Protocols have been developed using 20- to 24-mer oligodeoxynucleotides, originally designed as polymerase chain reaction primers, as hybridization probes for the nonradioactive detection of Italian clover phyllody (ICPh) phytoplasma in plant (Chrysanthemum carinatum) and leafhopper (Euscelidius variegatus) tissue. In situ hybridization of paraffin-embedded tissue sections was carried out using oligodeoxynucleotides 5′ end-labeled with either Cy5 fluorochrome, biotin, or digoxigenin. The Cy5-labeled oligonucleotide probes that hybridized to phytoplasmas present in plant tissue were visualized by confocal microscopy. The biotin- and digoxigeninlabeled probes were detected in both plant and insect tissue using a chromogenic alkaline phosphatase-nitro blue tetrazolium chloride/5-bromo-4-chloro-3-indolyl-phosphate reaction. An enhancement of a signal was observed in plant tissue when a tyramide signal-amplification procedure was incorporated into the biotin or digoxigenin detection systems. The results obtained using these techniques with the ICPh phytoplasma system showed that they can provide a rapid means of confirming vector status in insects. Due to the potential ability of short, labeled, oligonucleotide probes to specifically distinguish between different phytoplasmas present in multiple infections, this technique should provide a powerful new tool for epidemiological and vector ecology studies.

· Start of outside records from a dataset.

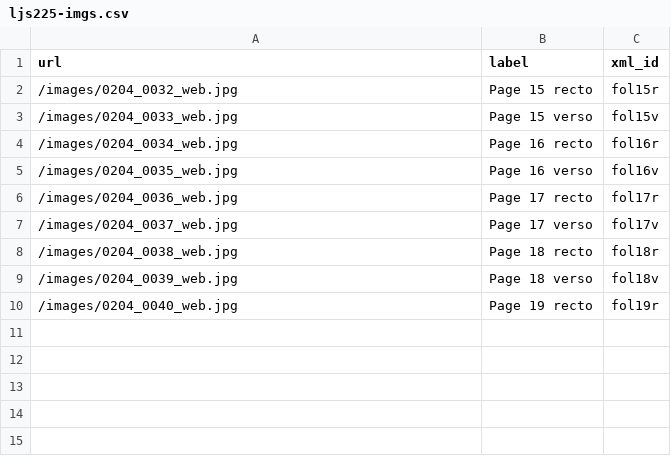
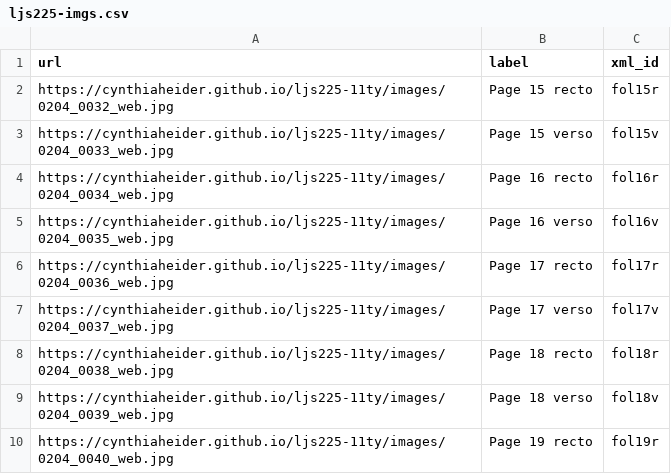
Before and after one commit to cynthiaheider/ljs225-11ty, a CSV file: images/ljs225-imgs.csv, drawn as a sheet.

Commit message:
change URL for images again

```diff
--- a/images/ljs225-imgs.csv
+++ b/images/ljs225-imgs.csv
@@ -1,10 +1,10 @@
 url,label,xml_id
-/images/0204_0032_web.jpg,Page 15 recto,fol15r
-/images/0204_0033_web.jpg,Page 15 verso,fol15v
-/images/0204_0034_web.jpg,Page 16 recto,fol16r
-/images/0204_0035_web.jpg,Page 16 verso,fol16v
-/images/0204_0036_web.jpg,Page 17 recto,fol17r
-/images/0204_0037_web.jpg,Page 17 verso,fol17v
-/images/0204_0038_web.jpg,Page 18 recto,fol18r
-/images/0204_0039_web.jpg,Page 18 verso,fol18v
-/images/0204_0040_web.jpg,Page 19 recto,fol19r
+https://cynthiaheider.github.io/ljs225-11ty/images/0204_0032_web.jpg,Page 15 recto,fol15r
+https://cynthiaheider.github.io/ljs225-11ty/images/0204_0033_web.jpg,Page 15 verso,fol15v
+https://cynthiaheider.github.io/ljs225-11ty/images/0204_0034_web.jpg,Page 16 recto,fol16r
+https://cynthiaheider.github.io/ljs225-11ty/images/0204_0035_web.jpg,Page 16 verso,fol16v
+https://cynthiaheider.github.io/ljs225-11ty/images/0204_0036_web.jpg,Page 17 recto,fol17r
+https://cynthiaheider.github.io/ljs225-11ty/images/0204_0037_web.jpg,Page 17 verso,fol17v
+https://cynthiaheider.github.io/ljs225-11ty/images/0204_0038_web.jpg,Page 18 recto,fol18r
+https://cynthiaheider.github.io/ljs225-11ty/images/0204_0039_web.jpg,Page 18 verso,fol18v
+https://cynthiaheider.github.io/ljs225-11ty/images/0204_0040_web.jpg,Page 19 recto,fol19r
```
Also changed, not shown: 7 other files.
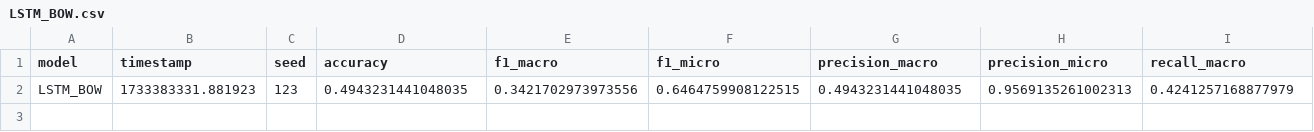
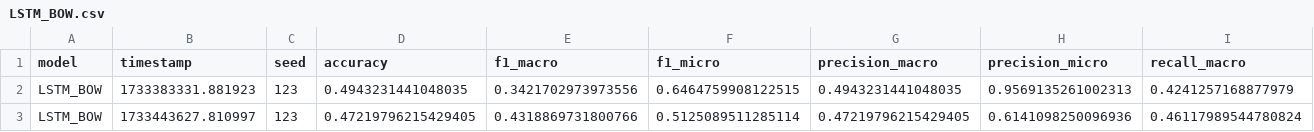
Before and after one commit to andrewCohn/BotFinder, a CSV file: src/models/LSTM_BOW/LSTM_BOW.csv, drawn as a sheet; only a part is shown; rows hold the shown columns only; the diff names each change by its address in the sheet, - before the commit and + after, or states it on an @@ line.

```diff
--- a/src/models/LSTM_BOW/LSTM_BOW.csv
+++ b/src/models/LSTM_BOW/LSTM_BOW.csv
+row 3: LSTM_BOW | 1733443627.810997 | 123 | 0.47219796215429405 | 0.4318869731800766 | 0.5125089511285114 | 0.47219796215429405 | 0.6141098250096936 | 0.46117989544780824
```
Also changed, not shown: src/model_results.csv, src/models/FFNN_BOW/FFNN_BOW.csv, 13 other files.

Additional keywords: fluorescent in situ hybridization, 16S ribosomal RNA.

© 1999 The American Phytopathological Society